Dr. Karthik Ramanna, a professor of business and public policy at the University of Oxford, pointed out that in many companies today, ESG is still seen as a reporting or compliance exercise rather than a strategic activity. He outlined five steps that enable brands to build authentic trust with customers and ensure realistic corporate ESG activities. First, companies should not ignore stakeholder issues; Second, companies should try to avoid political issues. Third, they should try to start acting on capacity asymmetries. Fourth, they should stay ahead of the curve because the stakeholders’ expectations are constantly changing. Last but not least, companies should not to be too ambitious about ESG and should attempt to achieve their goals one step at a time.
Ravi Dhar, a professor at the Yale School of Management, stated that marketing strategy is changing the stakeholder capitalism of today’s world. He put forward a strategic value creation process consisting of four major steps. First is to identify the value drivers for different stakeholder categories. Second, corporations need to distinguish the “must do” tasks that are required for compliance with laws or industry norms from the “choose to do” opportunities that create lasting competitive differentiation. Third, companies must try to jointly solve problems that concern not only one stakeholder category but stakeholders at all business levels. Finally, companies should enable new systems and metrics so that they can successfully measure the impacts and outcomes of their strategies.
Steve Woolgar, a professor at the University of Oxford and the chairman of the World Brand Lab, said, “Brands are the image of a nation and I hope that more people around the world can learn about the story of China through Chinese brands. In the past 15 years, I have witnessed the rapid growth of Chinese brands, some of which already have a strong global influence, for example, these brands include State Grid, China Life, Haier, Beidahuang, Wuliangye, Tsingtao Beer, Double Star, Zhuyeqing Tea, HBIS Group, Hengli, China Southern Power Grid, XuZhou Construction Machinery, Snow Beer, Jomoo, Air China, China FAW, China Resources, etc.Sustainable economic growth in China is closely linked to the growth in the value of China's brands, which influence production and consumption, and ultimately contribute to economic growth.”
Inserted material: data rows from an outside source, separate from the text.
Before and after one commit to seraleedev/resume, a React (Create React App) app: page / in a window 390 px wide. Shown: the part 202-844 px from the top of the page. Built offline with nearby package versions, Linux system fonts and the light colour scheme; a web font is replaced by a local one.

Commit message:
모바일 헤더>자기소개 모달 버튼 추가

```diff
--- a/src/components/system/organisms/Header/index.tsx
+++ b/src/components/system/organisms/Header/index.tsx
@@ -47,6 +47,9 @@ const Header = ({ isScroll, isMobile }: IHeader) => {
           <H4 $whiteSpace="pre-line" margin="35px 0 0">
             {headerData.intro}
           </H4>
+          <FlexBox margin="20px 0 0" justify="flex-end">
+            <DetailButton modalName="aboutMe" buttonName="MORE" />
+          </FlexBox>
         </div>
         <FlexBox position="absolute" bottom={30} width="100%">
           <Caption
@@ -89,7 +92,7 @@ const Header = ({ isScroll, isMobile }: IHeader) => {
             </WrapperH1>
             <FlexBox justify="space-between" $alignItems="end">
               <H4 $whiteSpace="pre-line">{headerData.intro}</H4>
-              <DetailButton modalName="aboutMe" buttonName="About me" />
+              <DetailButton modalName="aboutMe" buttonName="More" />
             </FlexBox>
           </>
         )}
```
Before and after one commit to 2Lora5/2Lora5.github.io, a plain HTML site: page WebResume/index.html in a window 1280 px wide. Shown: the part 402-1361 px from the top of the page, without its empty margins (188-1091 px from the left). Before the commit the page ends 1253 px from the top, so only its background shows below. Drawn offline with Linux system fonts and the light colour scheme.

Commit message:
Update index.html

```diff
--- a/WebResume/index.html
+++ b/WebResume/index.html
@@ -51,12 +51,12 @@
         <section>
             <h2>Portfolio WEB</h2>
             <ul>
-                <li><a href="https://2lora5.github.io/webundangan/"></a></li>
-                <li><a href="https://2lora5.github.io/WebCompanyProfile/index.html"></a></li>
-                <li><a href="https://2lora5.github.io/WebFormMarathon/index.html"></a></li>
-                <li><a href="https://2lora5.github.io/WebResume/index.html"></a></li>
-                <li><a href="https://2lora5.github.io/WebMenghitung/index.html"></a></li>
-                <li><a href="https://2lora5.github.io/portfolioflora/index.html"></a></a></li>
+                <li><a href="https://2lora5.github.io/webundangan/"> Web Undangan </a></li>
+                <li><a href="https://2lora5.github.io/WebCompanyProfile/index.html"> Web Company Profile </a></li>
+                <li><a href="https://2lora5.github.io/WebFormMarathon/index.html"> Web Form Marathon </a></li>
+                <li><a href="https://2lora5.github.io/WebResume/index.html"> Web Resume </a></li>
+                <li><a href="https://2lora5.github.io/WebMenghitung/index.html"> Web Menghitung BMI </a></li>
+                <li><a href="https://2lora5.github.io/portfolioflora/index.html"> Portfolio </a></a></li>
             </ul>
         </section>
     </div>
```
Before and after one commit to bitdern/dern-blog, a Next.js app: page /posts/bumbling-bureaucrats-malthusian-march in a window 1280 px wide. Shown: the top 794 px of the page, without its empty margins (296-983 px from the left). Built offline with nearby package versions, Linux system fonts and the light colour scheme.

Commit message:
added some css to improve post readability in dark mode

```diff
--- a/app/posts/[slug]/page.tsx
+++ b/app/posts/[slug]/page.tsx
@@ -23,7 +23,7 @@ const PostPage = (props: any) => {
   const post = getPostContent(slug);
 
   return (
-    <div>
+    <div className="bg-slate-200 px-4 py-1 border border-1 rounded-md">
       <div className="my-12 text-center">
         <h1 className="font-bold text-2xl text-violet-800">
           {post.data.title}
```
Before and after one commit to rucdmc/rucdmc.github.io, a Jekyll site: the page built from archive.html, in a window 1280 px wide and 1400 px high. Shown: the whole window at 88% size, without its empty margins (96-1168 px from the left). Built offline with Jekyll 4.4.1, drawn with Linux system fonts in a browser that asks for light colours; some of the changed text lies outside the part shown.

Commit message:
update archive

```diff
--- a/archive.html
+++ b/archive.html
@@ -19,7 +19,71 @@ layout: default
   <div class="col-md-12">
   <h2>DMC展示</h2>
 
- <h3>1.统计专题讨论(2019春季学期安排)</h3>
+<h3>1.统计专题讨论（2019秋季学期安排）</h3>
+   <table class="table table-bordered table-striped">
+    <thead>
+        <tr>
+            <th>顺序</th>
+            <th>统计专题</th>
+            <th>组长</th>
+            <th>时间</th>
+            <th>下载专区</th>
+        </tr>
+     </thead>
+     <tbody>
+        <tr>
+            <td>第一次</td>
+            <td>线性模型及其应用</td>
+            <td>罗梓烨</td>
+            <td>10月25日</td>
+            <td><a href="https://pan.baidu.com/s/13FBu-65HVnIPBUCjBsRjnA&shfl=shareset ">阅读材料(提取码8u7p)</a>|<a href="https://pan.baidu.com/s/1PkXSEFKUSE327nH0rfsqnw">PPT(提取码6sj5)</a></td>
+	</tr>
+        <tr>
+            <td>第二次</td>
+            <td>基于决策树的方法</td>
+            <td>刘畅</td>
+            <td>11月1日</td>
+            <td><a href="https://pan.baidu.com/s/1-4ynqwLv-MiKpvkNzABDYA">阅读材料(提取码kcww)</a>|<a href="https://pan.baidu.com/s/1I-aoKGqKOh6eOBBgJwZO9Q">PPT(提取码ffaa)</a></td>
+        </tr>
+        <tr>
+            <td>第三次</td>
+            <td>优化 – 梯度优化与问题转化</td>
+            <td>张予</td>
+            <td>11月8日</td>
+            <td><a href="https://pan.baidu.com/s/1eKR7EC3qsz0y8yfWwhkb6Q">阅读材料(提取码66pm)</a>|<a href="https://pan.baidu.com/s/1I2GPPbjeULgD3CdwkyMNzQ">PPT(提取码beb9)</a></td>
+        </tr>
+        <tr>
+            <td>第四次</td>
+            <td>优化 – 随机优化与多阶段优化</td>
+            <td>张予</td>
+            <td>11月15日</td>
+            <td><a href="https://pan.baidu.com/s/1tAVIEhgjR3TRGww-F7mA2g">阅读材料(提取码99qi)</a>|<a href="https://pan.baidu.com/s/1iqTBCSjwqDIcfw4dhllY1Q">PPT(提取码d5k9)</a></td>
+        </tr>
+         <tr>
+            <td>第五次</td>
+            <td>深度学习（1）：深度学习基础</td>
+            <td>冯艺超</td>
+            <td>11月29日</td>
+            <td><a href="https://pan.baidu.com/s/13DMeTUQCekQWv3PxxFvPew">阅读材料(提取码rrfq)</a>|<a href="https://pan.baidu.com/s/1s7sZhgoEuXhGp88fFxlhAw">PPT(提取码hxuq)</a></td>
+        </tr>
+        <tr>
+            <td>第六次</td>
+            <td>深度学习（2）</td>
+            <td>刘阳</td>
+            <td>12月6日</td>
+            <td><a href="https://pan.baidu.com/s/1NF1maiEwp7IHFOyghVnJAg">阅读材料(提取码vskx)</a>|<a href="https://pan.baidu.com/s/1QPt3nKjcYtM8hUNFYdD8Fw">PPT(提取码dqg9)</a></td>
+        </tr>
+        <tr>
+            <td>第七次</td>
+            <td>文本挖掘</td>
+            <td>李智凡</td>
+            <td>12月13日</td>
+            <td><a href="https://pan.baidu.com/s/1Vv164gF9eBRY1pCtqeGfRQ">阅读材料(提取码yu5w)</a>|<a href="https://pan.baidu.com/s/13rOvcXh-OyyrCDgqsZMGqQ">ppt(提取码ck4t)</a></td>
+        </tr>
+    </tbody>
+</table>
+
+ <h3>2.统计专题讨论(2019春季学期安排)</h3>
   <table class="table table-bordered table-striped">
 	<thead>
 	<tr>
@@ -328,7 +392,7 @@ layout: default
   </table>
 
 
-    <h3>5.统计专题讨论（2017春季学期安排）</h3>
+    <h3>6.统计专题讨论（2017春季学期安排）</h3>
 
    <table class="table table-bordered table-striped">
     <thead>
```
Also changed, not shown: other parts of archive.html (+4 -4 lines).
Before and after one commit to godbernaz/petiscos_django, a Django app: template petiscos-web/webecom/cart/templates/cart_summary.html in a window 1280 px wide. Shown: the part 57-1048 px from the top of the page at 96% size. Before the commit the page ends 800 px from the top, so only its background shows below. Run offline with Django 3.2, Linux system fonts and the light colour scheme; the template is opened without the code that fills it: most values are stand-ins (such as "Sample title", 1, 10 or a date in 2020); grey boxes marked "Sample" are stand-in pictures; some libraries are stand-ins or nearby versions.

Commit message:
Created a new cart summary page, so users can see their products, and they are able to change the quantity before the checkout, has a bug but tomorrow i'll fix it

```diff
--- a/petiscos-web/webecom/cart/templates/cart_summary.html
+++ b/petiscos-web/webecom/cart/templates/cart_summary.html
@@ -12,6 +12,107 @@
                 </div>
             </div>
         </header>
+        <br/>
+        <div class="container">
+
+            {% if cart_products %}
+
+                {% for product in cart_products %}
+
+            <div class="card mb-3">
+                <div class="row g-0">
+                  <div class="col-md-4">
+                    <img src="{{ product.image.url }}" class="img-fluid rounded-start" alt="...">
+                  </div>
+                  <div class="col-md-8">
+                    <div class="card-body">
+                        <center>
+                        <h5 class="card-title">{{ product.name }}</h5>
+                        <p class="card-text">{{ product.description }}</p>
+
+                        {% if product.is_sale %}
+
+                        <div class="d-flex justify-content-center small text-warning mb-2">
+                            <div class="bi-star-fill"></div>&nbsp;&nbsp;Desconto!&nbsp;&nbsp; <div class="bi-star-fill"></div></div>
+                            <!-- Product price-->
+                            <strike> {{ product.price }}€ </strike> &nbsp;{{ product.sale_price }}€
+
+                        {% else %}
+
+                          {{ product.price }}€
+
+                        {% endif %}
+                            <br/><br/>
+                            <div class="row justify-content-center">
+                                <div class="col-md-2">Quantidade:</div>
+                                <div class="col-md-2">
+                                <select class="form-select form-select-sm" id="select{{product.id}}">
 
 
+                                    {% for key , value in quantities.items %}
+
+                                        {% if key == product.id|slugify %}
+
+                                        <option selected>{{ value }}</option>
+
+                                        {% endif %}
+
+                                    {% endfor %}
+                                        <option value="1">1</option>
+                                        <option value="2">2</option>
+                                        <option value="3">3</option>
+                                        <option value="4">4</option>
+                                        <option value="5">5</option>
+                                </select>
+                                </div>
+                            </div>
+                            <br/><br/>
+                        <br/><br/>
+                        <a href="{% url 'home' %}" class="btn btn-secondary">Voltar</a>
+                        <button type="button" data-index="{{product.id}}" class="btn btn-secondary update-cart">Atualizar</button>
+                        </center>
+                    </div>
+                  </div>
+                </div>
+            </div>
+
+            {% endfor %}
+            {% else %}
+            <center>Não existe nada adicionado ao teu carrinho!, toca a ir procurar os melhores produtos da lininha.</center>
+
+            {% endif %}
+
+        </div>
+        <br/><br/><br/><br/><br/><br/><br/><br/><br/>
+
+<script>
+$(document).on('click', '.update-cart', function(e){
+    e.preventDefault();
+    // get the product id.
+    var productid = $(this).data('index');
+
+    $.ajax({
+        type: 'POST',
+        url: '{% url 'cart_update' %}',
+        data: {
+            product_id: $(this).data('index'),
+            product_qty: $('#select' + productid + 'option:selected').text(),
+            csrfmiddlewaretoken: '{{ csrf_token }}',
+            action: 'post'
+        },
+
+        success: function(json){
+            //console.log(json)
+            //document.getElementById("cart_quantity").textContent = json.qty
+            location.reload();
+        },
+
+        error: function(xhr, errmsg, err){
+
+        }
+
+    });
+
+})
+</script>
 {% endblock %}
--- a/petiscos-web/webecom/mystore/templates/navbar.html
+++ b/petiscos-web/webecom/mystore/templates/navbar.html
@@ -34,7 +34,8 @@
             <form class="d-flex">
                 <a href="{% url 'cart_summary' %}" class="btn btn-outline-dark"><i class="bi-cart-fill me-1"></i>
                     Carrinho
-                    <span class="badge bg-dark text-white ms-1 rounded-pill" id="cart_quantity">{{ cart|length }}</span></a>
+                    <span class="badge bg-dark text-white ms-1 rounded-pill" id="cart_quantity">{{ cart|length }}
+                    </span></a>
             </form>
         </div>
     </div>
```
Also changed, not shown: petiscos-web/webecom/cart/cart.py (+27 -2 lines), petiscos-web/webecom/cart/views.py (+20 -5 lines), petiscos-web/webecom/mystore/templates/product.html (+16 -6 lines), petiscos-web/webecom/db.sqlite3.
William Mundell, the vice chairman of the World Brand Lab and a film producer, believes that brand awareness reflects, to a certain extent, national character and national spirit. Incorporating sustainable principles into brand strategy is essential for organizations to survive and thrive. Brand sustainability should benefit everyone involved at all business levels. By implementing sustainability measures for long-term returns, businesses can stay ahead of the curve and improve their brand visibility.